So you've got that college diploma, now it's time to make the big bucks, right?
If you're fluent in Scala and GO computer programming, or an expert in mergers and acquisitions or equity management, you can expect 17 to 20 percent more than the average college graduate.
But if you're in some other field and among the 90 percent of college grads who consider themselves well-prepared for a job, you may be in for a letdown.
According to PayScale and executive development firm Future Workplace, only about half of hiring managers agreed. Some 60 percent of them say new grads lacked critical thinking skills, 56 percent said they lacked attention to detail, 44 percent saw a lack in writing proficiency and 39 percent were critical of their public speaking ability.
Once they've landed the job, the skills that are most likely to lead to a promotion include business management, IT proficiency and expertise with profit and loss statements.

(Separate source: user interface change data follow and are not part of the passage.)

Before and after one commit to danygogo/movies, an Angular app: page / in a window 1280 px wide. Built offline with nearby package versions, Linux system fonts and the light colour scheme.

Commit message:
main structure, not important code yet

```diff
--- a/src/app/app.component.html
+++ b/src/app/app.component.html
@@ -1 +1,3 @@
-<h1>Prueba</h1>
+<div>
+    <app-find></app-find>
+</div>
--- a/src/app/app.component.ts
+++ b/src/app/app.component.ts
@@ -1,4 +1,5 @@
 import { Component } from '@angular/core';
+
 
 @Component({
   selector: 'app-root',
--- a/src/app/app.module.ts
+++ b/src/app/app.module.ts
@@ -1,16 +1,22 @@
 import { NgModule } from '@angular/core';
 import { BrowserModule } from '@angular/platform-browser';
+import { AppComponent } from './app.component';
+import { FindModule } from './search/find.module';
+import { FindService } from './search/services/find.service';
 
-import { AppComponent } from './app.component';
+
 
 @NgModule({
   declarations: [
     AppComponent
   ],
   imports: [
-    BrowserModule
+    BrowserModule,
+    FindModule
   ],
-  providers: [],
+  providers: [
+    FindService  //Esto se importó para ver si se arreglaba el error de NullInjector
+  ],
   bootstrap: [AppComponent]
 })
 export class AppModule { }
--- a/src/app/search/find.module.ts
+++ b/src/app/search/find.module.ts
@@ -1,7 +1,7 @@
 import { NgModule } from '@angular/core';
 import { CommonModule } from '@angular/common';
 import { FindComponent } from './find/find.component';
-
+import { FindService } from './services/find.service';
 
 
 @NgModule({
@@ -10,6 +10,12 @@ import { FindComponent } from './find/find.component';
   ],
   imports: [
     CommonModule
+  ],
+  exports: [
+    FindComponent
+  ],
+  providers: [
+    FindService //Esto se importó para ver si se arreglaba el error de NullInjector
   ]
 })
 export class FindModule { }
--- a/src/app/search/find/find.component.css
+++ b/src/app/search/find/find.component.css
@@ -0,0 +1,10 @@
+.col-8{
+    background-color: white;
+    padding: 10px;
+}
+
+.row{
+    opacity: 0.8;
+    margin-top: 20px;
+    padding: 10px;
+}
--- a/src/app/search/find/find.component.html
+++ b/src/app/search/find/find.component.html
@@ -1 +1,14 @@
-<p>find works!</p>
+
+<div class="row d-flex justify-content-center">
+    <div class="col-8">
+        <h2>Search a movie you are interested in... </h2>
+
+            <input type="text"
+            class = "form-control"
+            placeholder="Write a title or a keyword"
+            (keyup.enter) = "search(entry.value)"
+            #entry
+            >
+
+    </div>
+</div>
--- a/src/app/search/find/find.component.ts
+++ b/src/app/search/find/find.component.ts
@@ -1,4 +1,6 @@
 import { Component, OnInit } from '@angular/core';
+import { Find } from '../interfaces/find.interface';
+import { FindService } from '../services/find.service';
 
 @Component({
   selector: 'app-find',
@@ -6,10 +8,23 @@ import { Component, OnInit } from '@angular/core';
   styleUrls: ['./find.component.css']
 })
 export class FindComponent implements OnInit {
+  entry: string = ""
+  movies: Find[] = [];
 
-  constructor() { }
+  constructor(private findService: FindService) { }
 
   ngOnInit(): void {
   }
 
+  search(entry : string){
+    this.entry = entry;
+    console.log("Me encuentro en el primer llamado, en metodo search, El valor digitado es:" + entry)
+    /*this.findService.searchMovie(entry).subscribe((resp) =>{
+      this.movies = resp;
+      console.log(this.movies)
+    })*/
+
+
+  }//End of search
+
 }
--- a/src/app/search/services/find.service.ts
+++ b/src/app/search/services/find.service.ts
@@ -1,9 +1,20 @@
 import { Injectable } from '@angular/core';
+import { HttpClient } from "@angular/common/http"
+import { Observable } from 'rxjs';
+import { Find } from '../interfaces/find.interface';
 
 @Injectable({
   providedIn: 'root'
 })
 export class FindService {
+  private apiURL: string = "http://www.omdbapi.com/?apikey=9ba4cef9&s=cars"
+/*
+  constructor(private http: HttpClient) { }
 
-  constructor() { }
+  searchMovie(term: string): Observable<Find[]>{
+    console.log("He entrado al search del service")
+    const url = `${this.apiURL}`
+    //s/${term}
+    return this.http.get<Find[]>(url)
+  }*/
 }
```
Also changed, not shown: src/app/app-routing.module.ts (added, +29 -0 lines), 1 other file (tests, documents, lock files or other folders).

The obvious solution for schools is to re-emphasize writing, public speaking and critical thinking skills, but the answer may lie in extracurricular activities that more closely mirror the real-world work envir0nment.
Organizations like the FFA, FBLA, DECA and other extracurricular groups provide some of the competitive opportunities that can give their members an edge when it comes time to offer the skills employers need.